Legal scholar Michelle Alexander challenges the idea that the election of President Barack Obama signaled an end to racism in the United States, and instead posits the criminal justice system as “a contemporary system of racial control.” 

“The Nickel Boys,” Colson Whitehead

This work of historical fiction is based on the real story of an abusive reform school for boys in Florida. In Colson Whitehead’s version, two friends have different ideas about how to escape the injustices they suffer during the Jim Crow South of the 1960s.

“This Muslim American Life: Dispatches from the War on Terror” by Moustafa Bayoumi

A collection of essays, this work considers the “culture of fear and suspicion” that follows Muslim Americans in the United States and examines how Islamophobia plays out across institutions after the terrorist attacks of September 11, 2001. 

Black is the Body

“Black is the Body: Stories From My Grandmother’s Time, My Mother’s Time, And Mine” by Emily Bernard

A collection of essays about the author’s experiences with race: “Blackness is an art, not a science. It is a paradox: intangible and visceral; a situation and a story. It is the thread that connects these essays, but its significance as an experience emerges randomly, unpredictably.”

“Farming While Black: Soul Fire Farm’s Practical Guide to Liberation on the Land” by Leah Penniman

Soul Fire Farm is a community farm centering people of color and committed to “ending racism and injustice in the farm system.” Farming While Black offers a manual for people of African heritage reclaiming their roles in the food system. 

“The Color of Success: Asian Americans and the Origins of the Model Minority” by Ellen D. Wu

From the publisher: “The Color of Success tells of the astonishing transformation of Asians in the United States from the ‘yellow peril’ to ‘model minorities’—peoples distinct from the white majority but lauded as well-assimilated, upwardly mobile, and exemplars of traditional family values.”

“Queer and Trans Artists Of Color: Stories of Some of Our Lives” by Nia King

This collection of interviews has been described as containing “the future of QPOC art activism.” It centers the ideas of queer and trans artists of color about what it means to survive and find success—and it’s been expanded into additional volumes, too. 

“Algorithms of Oppression: How Search Engines Reinforce Racism” by Safiya Umoja Noble

How do search engines reinforce racism? UCLA associate professor Safiya Umoja Noble researched algorithms and bias for six years to learn about how search engine results uphold stereotypes about black people—as well as the human decisions responsible for creating these systems. 

“The History of White People” by Nell Irvin Painter

From the publisher: “Nell Irvin Painter guides us through more than two thousand years of Western civilization, illuminating not only the invention of race but also the frequent praise of ‘whiteness’ for economic, scientific, and political ends.”

“On Earth We’re Briefly Gorgeous” by Ocean Vuong

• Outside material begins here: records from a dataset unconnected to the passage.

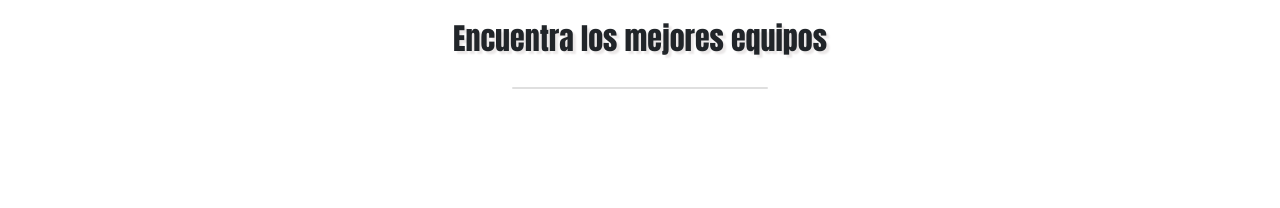
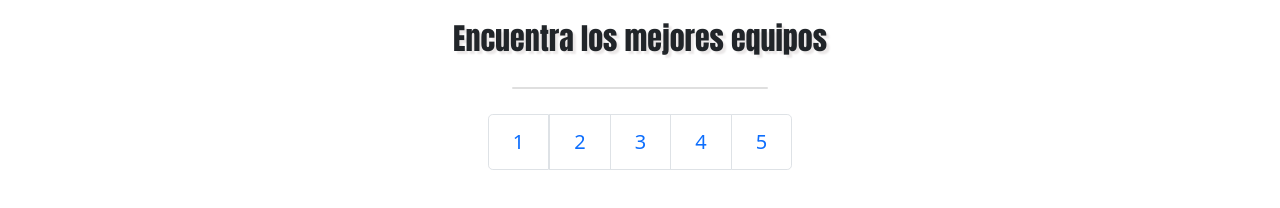
Before and after one commit to yulizaP/TiendaAlanYul, a plain HTML site: page index.html in a window 1280 px wide. Shown: the part 556-764 px from the top of the page. Drawn offline with nearby package versions, Linux system fonts and the light colour scheme; no server answers.

Commit message:
Cambio de css

```diff
--- a/css/index.css
+++ b/css/index.css
@@ -35,6 +35,17 @@ h1{
     text-align: justify;
 }
 
+.center{
+    display: flex;
+    justify-content: center;
+    padding-top: 20px;
+}
+
+.paginacion1{
+   background-color: red !important;
+}
+
+
 @media screen and (max-width: 940px) {
     .row{
         width:30%
--- a/index.html
+++ b/index.html
@@ -82,9 +82,17 @@
 
     </section >
 
-
-
-
+    <nav aria-label="..." class="center">
+      <ul class="pagination pagination-lg">
+        <li class="page-item" aria-current="page"  >
+          <span class="page-link">1</span>
+        </li>
+        <li class="page-item" id="paginacion1"><a class="page-link" href="#">2</a></li>
+        <li class="page-item" id="paginacion2"><a class="page-link" href="#">3</a></li>
+        <li class="page-item" id="paginacion3"><a class="page-link" href="#">4</a></li>
+        <li class="page-item" id="paginacion4"><a class="page-link" href="#">5</a></li>
+      </ul>
+    </nav>
 
 
     <script src="https://cdn.jsdelivr.net/npm/bootstrap@5.0.0-beta3/dist/js/bootstrap.bundle.min.js" integrity="sha384-JEW9xMcG8R+pH31jmWH6WWP0WintQrMb4s7ZOdauHnUtxwoG2vI5DkLtS3qm9Ekf" crossorigin="anonymous"></script>
@@ -92,4 +100,5 @@
     <script src="./services/meli.js"></script>
     <!-- GUARDADO -->
   </body>
+
 </html>
--- a/services/meli.js
+++ b/services/meli.js
@@ -30,8 +30,8 @@ let items = fetch("https://api.mercadolibre.com/sites/MLM/search?category=MLM430
 
 
          mostrarProductos(dataItems);
-         agregarEnCarrito(dataItems)
-         mejorVendido(dataItems)
+         agregarEnCarrito(dataItems);
+         mejorVendido(dataItems);
       }
     );
 }).catch(error => console.log(error));
@@ -57,6 +57,7 @@ contenedorProductos=document.getElementById("contenedor-productos")
 const fragment=document.createDocumentFragment()
 
 const mostrarProductos=(datosItem)=>{
+  datosItem = datosItem.slice(0, 12);
   datosItem.forEach((producto,index )=> {
 
 
@@ -122,7 +123,12 @@ const mejorVendido=(tendencia)=>{
   const itemCarrusel3=document.getElementById('img3')
   itemCarrusel3.setAttribute('src',tendencia[5].thumbnail)
 
-
 }
 
+
+
+let paginacion = document.getElementById('paginacion1');
+paginacion.className = 'paginacion1';
+
+
 /* Guardado */
```
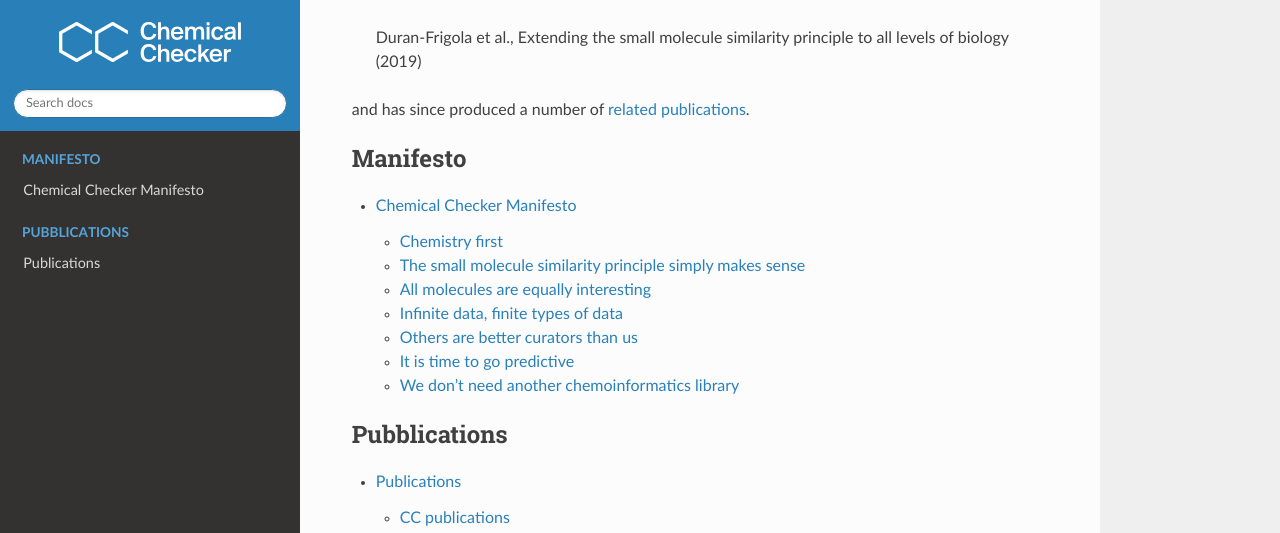
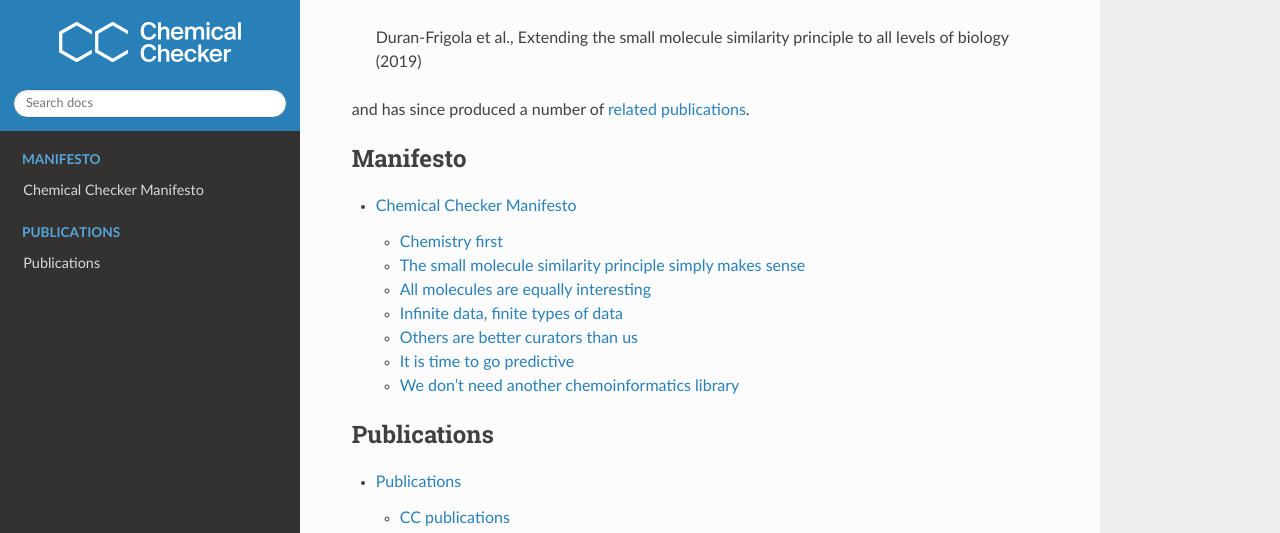
Before and after one commit to sbnb-irb/chemical-checker, a Sphinx documentation site: the page built from package/docs/index.rst, in a window 1280 px wide and 900 px high, scrolled down 542 px. Shown: the top 533 px of the window. Built offline with Sphinx 7.4.7 and the Read the Docs theme 2.0.0, drawn with Linux system fonts in a browser that asks for light colours; formulas are drawn with MathJax 3.

Commit message:
fix spelling error

```diff
--- a/package/docs/index.rst
+++ b/package/docs/index.rst
@@ -27,7 +27,7 @@
     Duran-Frigola et al., Extending the small molecule similarity principle to all levels of biology (2019)
 
 and has since
-produced a number of :doc:`related publications <pubblications>`.
+produced a number of :doc:`related publications <publications>`.
 
 .. _Structural Bioinformatics & Network Biology Laboratory: https://sbnb.irbbarcelona.org/
 .. _IRB Barcelona: https://www.irbbarcelona.org/en
@@ -43,9 +43,9 @@
 
 .. toctree::
    :maxdepth: 2
-   :caption: Pubblications
+   :caption: Publications
 
-   pubblications
+   publications
 
 
 Indices and tables
```
Also changed, not shown: package/docs/publications.rst (renamed from package/docs/pubblications.rst).
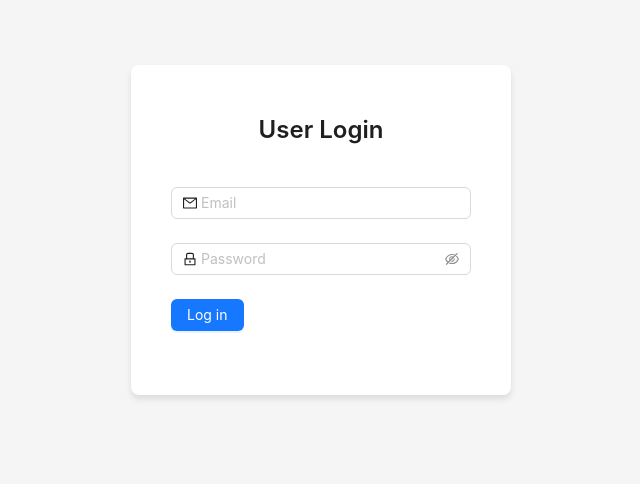
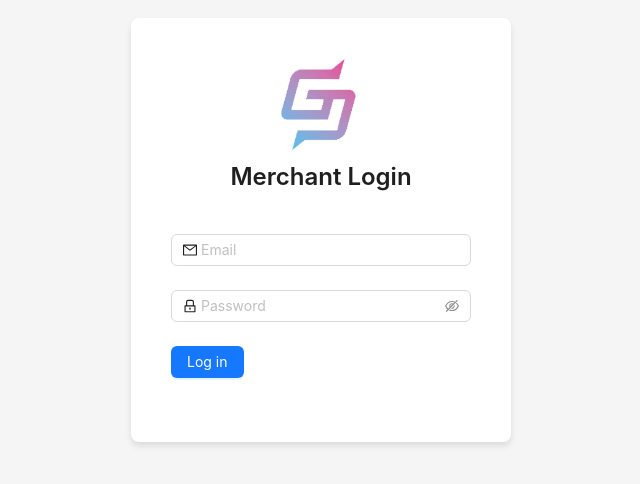
Before and after one commit to irfanulhaq228/g-pay-merchant, a React (Vite) app: page /login in a window 1280 px wide. Shown: the part 170-654 px from the top of the page, without its empty margins (319-959 px from the left). Built offline with nearby package versions, Linux system fonts and the light colour scheme.

Commit message:
change login

```diff
--- a/src/Pages/Merchant-Login/MerchantLogin.jsx
+++ b/src/Pages/Merchant-Login/MerchantLogin.jsx
@@ -136,9 +136,9 @@ const MerchantLogin = ({ authorization, setAuthorization, setMerchantVerified, s
     <section style={styles.section}>
       <div style={styles.container}>
         <div style={styles.header}>
-          {/* <img src={logo} alt="Logo" style={styles.logo} /> */}
+          <img src={logo} alt="Logo" style={styles.logo} />
           <Title level={2} style={styles.title}>
-            User Login
+            Merchant Login
           </Title>
         </div>
         <Form
```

Another work of fiction on our list, poet Ocean Vuong’s debut novel is an exploration of race, class, gender, and sexuality as it comes to light for a family grappling with the effects of war in their home country of Vietnam. 

“Why I’m No Longer Talking To White People About Race” by Reni Eddo-Lodge

Inspired by the author’s viral blog post on the same subject, this book unpacks the author’s frustration with “the way that discussions of race and racism in Britain were being led by those who weren’t affected by it,” and posits new ideas for thinking and talking about race. 

“Between the World and Me” by Ta-Nehisi Coates

This powerful work is framed as a letter from the author to his adolescent son, sharing both the history and the modern burdens of racism as it manifests in the United States.